The increasing pressure put on service members to acquire a civilian education and complete their degrees leads more and more active-duty service members to increase their course loads.
By Rebecca Alwine
Alumna, American Military University
With the ability to transfer GI Bill benefits to spouses, often both the spouse and the service member are in school at the same time. With the op tempo slowing down, there is a perceived notion that military life is more stable, dull, and family friendly. It simply isn’t true. Continue Reading
While visiting one of our favorite Facebook pages, Support Tattooed Military, we stumbled across this picture. We have to admit, this one hit us all right in the feels.
“Non military families will never truly understand the struggle of a deployment… Her dad was K.I.A. 5 years ago and a few months ago she found this post card from when she was a child. Continue Reading
By Dr. Chris Reynolds, CEM, MEMS, Lt.Col, USAF (Ret)
Special Contributor, American Military University
Military families can help all families in the community to be self-sufficient for at least 72 hours, which means having safe shelter, basic first aid supplies, non-perishable food, clean water, and sanitation. Our military families possess the necessary skills to help their neighbors prepare.
By Ryan Laspina
Senior Specialist, Red Flags and External Reviews at APUS

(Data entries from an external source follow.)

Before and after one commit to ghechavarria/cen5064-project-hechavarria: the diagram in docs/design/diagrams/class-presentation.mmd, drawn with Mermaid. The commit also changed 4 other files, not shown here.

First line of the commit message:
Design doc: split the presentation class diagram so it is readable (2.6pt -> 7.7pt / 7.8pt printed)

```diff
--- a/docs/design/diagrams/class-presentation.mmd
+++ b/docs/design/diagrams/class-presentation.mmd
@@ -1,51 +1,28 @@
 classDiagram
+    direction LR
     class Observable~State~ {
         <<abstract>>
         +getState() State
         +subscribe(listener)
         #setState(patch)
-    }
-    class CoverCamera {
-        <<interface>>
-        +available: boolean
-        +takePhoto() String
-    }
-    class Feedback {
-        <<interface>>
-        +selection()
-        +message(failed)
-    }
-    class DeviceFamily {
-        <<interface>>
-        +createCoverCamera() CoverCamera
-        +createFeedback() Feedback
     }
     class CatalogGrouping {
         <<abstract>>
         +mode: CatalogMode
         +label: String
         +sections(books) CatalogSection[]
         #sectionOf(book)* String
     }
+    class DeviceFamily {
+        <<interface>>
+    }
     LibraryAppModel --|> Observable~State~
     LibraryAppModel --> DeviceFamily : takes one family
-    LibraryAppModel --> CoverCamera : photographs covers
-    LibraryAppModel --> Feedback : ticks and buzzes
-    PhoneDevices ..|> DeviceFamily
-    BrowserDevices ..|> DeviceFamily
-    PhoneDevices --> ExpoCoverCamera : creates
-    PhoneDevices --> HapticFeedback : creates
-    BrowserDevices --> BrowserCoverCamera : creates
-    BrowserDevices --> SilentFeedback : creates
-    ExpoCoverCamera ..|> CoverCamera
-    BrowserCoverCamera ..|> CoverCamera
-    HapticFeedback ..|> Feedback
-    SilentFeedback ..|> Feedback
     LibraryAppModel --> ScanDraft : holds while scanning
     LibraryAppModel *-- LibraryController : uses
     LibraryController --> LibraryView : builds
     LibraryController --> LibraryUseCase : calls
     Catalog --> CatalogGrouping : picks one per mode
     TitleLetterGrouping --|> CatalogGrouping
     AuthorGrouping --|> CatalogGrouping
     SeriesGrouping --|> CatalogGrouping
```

The government offers a handful of payment options for our servicemen and servicewomen to pursue their education. Learn more about the options made available to you during, or after your military career.